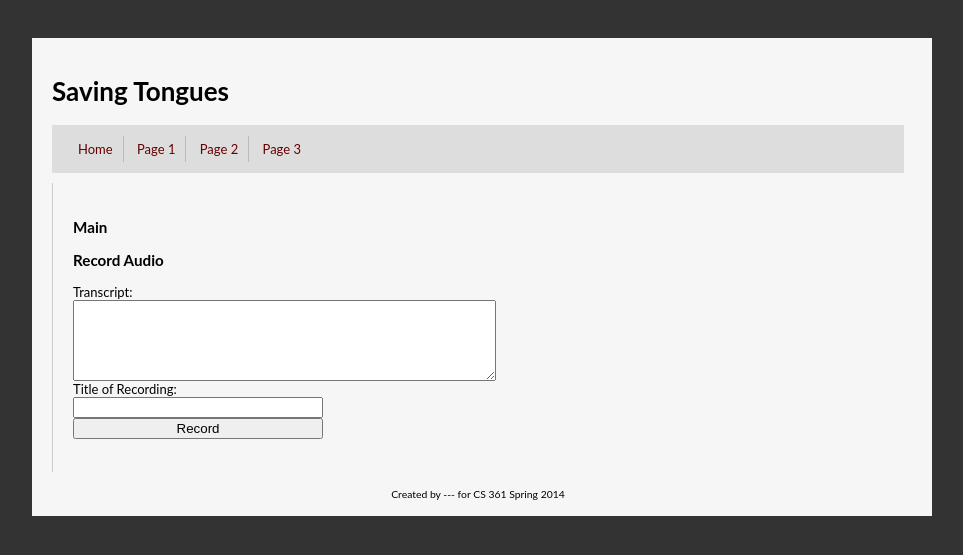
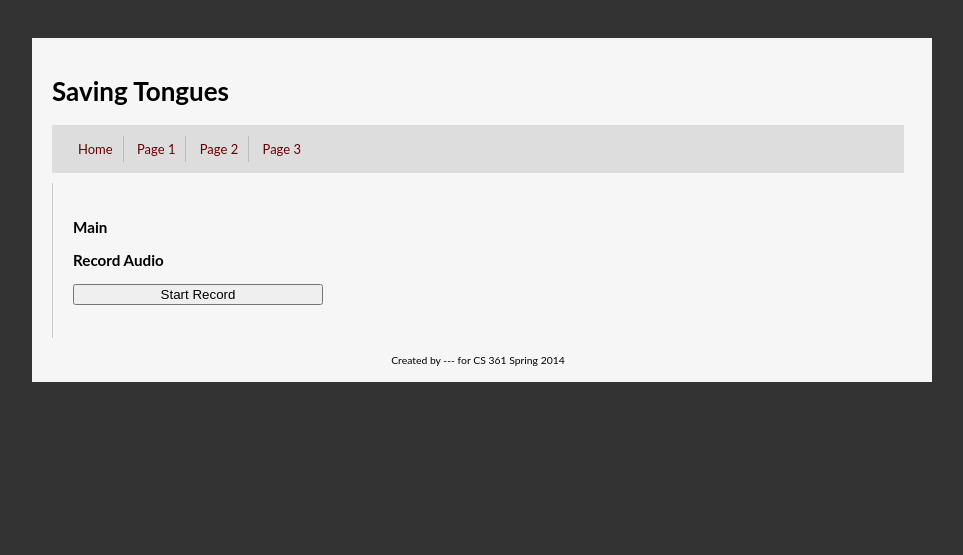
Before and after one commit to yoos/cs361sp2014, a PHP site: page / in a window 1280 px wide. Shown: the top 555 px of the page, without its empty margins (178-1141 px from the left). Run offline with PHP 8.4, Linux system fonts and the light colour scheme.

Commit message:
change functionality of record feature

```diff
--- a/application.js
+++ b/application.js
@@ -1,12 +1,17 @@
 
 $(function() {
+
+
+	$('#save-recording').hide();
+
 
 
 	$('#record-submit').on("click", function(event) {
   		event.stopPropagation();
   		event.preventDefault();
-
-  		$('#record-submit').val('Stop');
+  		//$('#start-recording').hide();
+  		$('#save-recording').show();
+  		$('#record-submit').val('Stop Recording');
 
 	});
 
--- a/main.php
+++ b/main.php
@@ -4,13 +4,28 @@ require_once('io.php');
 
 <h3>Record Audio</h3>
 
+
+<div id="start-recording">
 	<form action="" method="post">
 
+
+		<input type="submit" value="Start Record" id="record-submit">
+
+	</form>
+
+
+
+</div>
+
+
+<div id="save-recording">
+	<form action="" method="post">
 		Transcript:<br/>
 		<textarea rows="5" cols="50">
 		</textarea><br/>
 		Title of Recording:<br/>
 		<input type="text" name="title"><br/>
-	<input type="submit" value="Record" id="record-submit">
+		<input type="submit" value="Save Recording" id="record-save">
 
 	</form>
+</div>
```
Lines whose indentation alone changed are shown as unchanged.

....................

### Task to carry out
Return the whole listing word for word, minus its pictures.

### Response to this task
Before and after one commit to yoos/cs361sp2014, a PHP site: page / in a window 1280 px wide. Shown: the top 555 px of the page, without its empty margins (178-1141 px from the left). Run offline with PHP 8.4, Linux system fonts and the light colour scheme.

Commit message:
change functionality of record feature

```diff
--- a/application.js
+++ b/application.js
@@ -1,12 +1,17 @@
 
 $(function() {
+
+
+	$('#save-recording').hide();
+
 
 
 	$('#record-submit').on("click", function(event) {
   		event.stopPropagation();
   		event.preventDefault();
-
-  		$('#record-submit').val('Stop');
+  		//$('#start-recording').hide();
+  		$('#save-recording').show();
+  		$('#record-submit').val('Stop Recording');
 
 	});
 
--- a/main.php
+++ b/main.php
@@ -4,13 +4,28 @@ require_once('io.php');
 
 <h3>Record Audio</h3>
 
+
+<div id="start-recording">
 	<form action="" method="post">
 
+
+		<input type="submit" value="Start Record" id="record-submit">
+
+	</form>
+
+
+
+</div>
+
+
+<div id="save-recording">
+	<form action="" method="post">
 		Transcript:<br/>
 		<textarea rows="5" cols="50">
 		</textarea><br/>
 		Title of Recording:<br/>
 		<input type="text" name="title"><br/>
-	<input type="submit" value="Record" id="record-submit">
+		<input type="submit" value="Save Recording" id="record-save">
 
 	</form>
+</div>
```
Lines whose indentation alone changed are shown as unchanged.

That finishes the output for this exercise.